▸ Description of the task
Output a verbatim copy of the data, cut off after the line that contains "The author's editor".

Items from a dataset:
--------------------
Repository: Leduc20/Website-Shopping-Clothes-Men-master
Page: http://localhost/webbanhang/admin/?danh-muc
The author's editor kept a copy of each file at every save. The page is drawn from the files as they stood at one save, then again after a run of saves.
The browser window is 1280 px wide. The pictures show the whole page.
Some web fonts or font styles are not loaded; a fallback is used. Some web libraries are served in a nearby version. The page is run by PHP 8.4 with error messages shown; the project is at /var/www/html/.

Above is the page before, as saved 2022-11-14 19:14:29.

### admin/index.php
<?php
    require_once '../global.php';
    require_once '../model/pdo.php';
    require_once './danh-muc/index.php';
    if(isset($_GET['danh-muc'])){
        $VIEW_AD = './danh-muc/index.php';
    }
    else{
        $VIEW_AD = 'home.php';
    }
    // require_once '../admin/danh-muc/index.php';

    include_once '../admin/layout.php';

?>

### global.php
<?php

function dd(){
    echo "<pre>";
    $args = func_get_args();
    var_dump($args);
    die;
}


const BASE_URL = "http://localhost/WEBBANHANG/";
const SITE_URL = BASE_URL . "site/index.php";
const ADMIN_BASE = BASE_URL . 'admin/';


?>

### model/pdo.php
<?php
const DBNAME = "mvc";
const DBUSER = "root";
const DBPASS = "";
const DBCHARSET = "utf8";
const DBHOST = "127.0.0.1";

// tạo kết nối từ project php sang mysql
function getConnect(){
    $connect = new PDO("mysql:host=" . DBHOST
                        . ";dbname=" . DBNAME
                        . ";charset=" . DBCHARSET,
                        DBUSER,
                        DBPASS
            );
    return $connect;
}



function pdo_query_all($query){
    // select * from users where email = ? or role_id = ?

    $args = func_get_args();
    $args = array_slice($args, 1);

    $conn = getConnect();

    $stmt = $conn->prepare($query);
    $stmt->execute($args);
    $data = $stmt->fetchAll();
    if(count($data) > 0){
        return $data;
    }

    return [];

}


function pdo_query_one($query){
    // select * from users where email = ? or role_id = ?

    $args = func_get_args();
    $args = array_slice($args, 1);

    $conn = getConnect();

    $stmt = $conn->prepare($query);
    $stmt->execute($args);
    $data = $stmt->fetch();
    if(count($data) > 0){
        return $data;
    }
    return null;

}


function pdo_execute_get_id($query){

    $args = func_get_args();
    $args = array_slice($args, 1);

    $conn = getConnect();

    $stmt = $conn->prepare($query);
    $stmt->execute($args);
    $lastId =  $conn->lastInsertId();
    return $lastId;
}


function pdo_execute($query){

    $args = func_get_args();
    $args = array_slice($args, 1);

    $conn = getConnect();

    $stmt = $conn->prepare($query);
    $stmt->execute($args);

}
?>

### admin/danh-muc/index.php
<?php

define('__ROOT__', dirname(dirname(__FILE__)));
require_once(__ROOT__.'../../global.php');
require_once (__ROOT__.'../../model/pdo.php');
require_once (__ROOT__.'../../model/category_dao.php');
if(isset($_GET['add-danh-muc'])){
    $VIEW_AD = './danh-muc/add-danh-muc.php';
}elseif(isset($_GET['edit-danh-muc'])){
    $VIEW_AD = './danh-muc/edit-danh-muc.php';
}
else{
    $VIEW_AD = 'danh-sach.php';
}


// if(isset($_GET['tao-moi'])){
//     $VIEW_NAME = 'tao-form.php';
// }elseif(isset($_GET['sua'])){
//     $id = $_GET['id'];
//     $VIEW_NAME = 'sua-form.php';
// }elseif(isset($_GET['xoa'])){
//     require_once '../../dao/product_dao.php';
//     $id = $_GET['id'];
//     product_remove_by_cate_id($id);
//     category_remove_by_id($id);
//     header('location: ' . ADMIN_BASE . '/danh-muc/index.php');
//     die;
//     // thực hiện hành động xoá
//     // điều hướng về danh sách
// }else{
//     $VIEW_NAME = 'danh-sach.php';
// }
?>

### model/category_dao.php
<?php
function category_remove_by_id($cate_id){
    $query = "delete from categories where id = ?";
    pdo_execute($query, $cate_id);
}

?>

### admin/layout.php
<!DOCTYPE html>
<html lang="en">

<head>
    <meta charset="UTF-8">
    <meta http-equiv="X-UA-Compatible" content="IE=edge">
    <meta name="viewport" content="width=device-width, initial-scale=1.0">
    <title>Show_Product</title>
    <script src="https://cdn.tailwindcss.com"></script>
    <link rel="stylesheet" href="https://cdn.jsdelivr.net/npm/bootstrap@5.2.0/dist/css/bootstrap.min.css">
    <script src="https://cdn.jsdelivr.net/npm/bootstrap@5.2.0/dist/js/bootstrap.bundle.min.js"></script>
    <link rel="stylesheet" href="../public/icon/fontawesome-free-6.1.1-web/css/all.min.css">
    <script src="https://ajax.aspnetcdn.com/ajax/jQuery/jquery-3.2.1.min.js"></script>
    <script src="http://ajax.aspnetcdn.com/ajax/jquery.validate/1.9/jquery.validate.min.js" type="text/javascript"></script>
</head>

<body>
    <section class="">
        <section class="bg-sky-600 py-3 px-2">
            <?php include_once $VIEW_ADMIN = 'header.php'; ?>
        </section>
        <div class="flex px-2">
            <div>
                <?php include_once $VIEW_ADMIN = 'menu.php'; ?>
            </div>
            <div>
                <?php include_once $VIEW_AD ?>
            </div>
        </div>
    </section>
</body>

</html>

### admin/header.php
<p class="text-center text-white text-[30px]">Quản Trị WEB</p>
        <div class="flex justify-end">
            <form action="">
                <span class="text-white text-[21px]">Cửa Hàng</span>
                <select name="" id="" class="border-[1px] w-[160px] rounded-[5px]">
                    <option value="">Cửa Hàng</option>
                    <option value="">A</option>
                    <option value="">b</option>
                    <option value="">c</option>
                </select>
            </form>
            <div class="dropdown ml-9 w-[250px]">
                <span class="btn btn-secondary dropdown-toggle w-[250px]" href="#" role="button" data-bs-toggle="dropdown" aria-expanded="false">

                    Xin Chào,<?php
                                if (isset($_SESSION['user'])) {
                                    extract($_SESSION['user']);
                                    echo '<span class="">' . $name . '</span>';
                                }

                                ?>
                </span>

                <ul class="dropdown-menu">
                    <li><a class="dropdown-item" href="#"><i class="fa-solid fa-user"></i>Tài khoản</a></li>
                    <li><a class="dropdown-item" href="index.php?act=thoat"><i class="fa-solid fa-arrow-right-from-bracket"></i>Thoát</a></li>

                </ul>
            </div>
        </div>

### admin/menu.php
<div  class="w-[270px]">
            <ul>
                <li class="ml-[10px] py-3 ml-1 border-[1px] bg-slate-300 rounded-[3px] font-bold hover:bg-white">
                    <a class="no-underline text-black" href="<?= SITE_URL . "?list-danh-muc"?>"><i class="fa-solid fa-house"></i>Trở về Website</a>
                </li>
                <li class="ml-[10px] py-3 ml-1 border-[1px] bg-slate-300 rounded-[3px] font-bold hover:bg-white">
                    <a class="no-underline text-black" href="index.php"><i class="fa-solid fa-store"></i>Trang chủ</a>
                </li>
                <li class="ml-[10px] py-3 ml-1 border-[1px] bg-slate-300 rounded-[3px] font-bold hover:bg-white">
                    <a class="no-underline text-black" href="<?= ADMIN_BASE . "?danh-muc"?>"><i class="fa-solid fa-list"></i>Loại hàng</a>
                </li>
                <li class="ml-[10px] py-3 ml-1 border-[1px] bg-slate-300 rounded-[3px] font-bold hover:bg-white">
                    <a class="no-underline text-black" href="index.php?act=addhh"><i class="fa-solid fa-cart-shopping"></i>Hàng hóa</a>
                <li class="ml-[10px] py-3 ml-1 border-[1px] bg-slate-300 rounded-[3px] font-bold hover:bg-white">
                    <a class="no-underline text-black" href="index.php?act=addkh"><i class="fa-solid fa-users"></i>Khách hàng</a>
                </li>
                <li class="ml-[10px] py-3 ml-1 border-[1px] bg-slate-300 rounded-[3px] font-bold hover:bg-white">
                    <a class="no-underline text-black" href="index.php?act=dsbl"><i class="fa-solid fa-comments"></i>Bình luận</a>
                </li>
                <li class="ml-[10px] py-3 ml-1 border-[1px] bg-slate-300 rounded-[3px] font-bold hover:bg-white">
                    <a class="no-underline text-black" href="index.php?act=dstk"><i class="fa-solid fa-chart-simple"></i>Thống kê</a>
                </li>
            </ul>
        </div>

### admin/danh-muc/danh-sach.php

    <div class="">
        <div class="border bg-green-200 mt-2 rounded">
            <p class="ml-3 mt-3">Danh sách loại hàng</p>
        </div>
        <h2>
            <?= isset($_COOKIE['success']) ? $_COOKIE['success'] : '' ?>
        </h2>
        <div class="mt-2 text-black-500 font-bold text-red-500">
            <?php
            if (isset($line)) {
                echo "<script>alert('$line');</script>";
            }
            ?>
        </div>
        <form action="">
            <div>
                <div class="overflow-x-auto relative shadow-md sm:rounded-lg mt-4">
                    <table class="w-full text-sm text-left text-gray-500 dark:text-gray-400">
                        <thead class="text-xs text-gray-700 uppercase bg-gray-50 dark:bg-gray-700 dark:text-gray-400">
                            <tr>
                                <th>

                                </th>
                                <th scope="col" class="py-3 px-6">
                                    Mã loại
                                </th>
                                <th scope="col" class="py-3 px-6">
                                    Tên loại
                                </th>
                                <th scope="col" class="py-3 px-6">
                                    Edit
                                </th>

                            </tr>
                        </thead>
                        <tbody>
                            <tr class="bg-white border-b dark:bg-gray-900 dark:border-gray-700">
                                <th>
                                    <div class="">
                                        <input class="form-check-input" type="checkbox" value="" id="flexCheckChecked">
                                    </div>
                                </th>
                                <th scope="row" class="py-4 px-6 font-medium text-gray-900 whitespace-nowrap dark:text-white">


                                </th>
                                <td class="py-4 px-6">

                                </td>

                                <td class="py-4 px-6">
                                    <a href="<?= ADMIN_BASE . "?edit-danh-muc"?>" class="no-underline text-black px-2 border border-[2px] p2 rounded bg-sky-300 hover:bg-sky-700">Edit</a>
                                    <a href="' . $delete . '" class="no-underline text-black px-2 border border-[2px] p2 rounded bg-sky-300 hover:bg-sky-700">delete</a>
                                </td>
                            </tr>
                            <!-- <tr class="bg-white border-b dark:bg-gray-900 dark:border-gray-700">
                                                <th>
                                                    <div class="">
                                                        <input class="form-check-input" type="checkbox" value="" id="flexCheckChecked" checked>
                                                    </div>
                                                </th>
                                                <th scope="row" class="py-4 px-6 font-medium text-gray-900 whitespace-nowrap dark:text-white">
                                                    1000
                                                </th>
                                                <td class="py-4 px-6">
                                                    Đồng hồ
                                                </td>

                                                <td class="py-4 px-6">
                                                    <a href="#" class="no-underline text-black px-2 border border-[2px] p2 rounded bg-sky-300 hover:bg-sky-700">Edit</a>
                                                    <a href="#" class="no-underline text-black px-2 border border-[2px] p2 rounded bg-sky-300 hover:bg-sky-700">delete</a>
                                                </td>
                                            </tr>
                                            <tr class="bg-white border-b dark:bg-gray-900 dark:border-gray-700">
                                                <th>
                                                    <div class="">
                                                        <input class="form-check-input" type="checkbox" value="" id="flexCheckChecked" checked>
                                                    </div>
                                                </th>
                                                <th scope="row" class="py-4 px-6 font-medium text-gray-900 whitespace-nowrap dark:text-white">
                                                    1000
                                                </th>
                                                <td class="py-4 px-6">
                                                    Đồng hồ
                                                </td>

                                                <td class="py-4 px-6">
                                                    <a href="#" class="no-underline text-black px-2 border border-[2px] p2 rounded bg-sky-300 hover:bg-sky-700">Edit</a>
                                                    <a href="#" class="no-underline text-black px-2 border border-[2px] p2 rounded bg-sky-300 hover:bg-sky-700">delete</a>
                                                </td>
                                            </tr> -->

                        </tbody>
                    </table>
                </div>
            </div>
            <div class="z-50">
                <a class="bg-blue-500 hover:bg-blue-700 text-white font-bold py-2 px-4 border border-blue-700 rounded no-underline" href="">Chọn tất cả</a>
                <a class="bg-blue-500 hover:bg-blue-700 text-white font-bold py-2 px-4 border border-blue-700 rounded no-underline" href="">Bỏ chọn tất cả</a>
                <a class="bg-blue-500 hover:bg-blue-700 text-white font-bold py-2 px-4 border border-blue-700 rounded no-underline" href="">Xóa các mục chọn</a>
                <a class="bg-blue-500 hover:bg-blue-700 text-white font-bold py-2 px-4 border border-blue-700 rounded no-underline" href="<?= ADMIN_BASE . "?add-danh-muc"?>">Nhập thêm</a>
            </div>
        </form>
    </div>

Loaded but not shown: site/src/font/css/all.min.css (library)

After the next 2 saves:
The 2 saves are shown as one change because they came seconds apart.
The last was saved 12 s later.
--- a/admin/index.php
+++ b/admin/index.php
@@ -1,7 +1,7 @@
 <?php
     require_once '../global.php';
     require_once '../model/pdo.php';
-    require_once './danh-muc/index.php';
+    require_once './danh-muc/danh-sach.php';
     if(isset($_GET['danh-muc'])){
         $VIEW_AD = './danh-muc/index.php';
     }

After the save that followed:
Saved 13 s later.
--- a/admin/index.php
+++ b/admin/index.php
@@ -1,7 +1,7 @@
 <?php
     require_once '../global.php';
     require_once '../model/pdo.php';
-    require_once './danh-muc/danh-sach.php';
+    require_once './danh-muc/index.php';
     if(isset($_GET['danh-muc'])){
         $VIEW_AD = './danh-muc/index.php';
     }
--------------------
▸ Task response
Repository: Leduc20/Website-Shopping-Clothes-Men-master
Page: http://localhost/webbanhang/admin/?danh-muc
The author's editor kept a copy of each file at every save. The page is drawn from the files as they stood at one save, then again after a run of saves.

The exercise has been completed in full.